That was 23 years after her book “Star Man’s Son,” better known as “Daybreak — 2250 A.D.,” appeared in print.
In 2003, Baen Books put the two short novels together into an omnibus titled “Darkness and Dawn.”
I give this bit of publishing history because I read “No Night Without Stars” from that omnibus and because “Daybreak — 2250 A.D.” was a seminal book in my reading life.
Both novels deal with a ravaged American landscape hundreds of years after an atomic war.
Indeed, “Daybreak,” published just seven years after Hiroshima, may have been the first science-fiction novel to mine this concept. (Many other writers have since taken up the subject in books and movies, such as “The Road” by Cormac McCarthy and the Mad Max films.)
In “Daybreak,” Fors is a mutant who, because of his silver hair and better eyesight, is viewed with fear by his clansmen. Overlooked yet again for full membership in his tribe, he flees his home village to search with his feline companion Lura for the lost city his father had been trying to find when he was slain in battle.

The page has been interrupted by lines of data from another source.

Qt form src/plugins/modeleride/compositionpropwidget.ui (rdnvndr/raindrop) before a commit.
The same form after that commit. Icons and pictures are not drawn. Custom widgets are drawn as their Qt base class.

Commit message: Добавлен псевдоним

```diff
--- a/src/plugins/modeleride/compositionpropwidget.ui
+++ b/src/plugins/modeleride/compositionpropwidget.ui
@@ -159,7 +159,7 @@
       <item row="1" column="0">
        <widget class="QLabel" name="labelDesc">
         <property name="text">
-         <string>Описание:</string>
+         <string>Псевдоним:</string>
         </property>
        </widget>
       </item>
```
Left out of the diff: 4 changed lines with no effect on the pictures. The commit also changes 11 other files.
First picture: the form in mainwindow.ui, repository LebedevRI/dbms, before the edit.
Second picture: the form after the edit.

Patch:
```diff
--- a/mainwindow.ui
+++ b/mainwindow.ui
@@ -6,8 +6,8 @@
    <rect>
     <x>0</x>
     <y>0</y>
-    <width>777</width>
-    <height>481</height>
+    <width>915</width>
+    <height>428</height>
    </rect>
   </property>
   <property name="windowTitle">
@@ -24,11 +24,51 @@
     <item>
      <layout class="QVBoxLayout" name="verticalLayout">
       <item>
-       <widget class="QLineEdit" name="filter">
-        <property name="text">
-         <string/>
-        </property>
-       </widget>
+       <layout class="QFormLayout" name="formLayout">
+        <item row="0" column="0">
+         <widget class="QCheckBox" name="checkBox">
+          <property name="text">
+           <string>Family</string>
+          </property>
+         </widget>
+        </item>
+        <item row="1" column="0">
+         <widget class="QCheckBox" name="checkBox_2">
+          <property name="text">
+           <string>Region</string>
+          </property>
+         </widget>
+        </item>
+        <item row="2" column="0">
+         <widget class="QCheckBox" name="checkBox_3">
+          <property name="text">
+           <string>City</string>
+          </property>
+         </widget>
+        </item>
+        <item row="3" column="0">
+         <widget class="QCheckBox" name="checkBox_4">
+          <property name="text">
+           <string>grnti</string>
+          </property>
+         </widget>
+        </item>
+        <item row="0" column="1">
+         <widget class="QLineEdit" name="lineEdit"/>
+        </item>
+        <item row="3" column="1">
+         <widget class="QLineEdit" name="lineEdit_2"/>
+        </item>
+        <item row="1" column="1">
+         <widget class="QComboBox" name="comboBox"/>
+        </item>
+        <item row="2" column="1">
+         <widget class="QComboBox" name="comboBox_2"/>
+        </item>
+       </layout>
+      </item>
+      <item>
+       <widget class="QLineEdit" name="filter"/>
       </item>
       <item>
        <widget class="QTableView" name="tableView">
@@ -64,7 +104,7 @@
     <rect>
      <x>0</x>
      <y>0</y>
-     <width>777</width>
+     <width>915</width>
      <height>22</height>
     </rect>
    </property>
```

I initially read “Daybreak” around 1960 when I was 10. Fors’ feelings of being an outcast, a mutant and an outsider resonated deeply with my own pre-teen emotions and experiences. He goes out into the world to find not just his father’s lost city but even more to find himself. That resonated deeply with me.
Like many of Andre Norton’s heroes, Fors had a strong, clear telepathic connection with Lura. I was never one for pets, but, as I look back, I suspect that, for me, my Lura was my ability to write, or maybe it was my desire to look deeply and broadly at life. Whatever it was, I knew I was different from other kids my age. (Of course, I suspect that all pre-teens and teens have the same feelings of being different.) I certainly felt that I was different.
Throughout her long career, Norton’s writing was constrained by her target audience — teenage boys. She wrote adventure stories set in the future. She wrote for publishers who imposed strict limits on their writers so as not to rile parents.
Hence, no sex, no romance.
“Daybreak” rises above its limitations. It’s not great art. Yet, there is a mythic quality to the search the Fors undertakes. There’s a simplicity in his efforts to face the world and to find his way, find himself. It is a kind of primitive art that, for me, then and now, was very powerful.
“No Night Without Stars” is a lesser work. I realize that my judgment is colored by the fact that I’ve read the book a half century after I first read “Daybreak” — read it with a half century’s more experience and insight, and understanding of a life’s journey.
Still, objectively, it seems a more muddied story.
Sander, like Fors, has lost his father, and he decides to leave his tribe because he’s been passed over. Sander is a metal smith, and he wants to learn the secrets of metal-working of the Before People.
He has a coyote-like sidekick Rhin, but, instead of traveling alone, he quickly joins forces with Fanyi, a shaman with her own cat-like companions. She seeks the deeper knowledge that her father had described before his death.
So we have two fatherless (and motherless) orphans in their late teens or early 20s, both with animal allies, both on a quest.
The story is told from Sander’s perspective, but, as it evolves, it becomes more about Fanyi’s quest. (In “Daybreak,” Fors does make a friend of another male searcher, Arskane, but the story remains tightly focused on Fors’ own search.)
Also, because they’re two young people, the absence of even thoughts of lust and/or love is glaring here.
In “Daylight,” there were humans on one side of the battle for the landscape, and, on the other side, there were the beast-things.
In “No Night Without Stars,” there are a variety of human, semi-human and non-human adversaries that Sander and Fanyi have to face. Norton allots only a few pages to each threat before she moves on to the next. The succession of threats becomes routine — and somewhat boring.
Still, “No Night Without Stars” is an enjoyable read. It just seems much weaker when packaged with what, for me, was the powerfully evocative story of “Daybreak.”
Patrick T. Reardon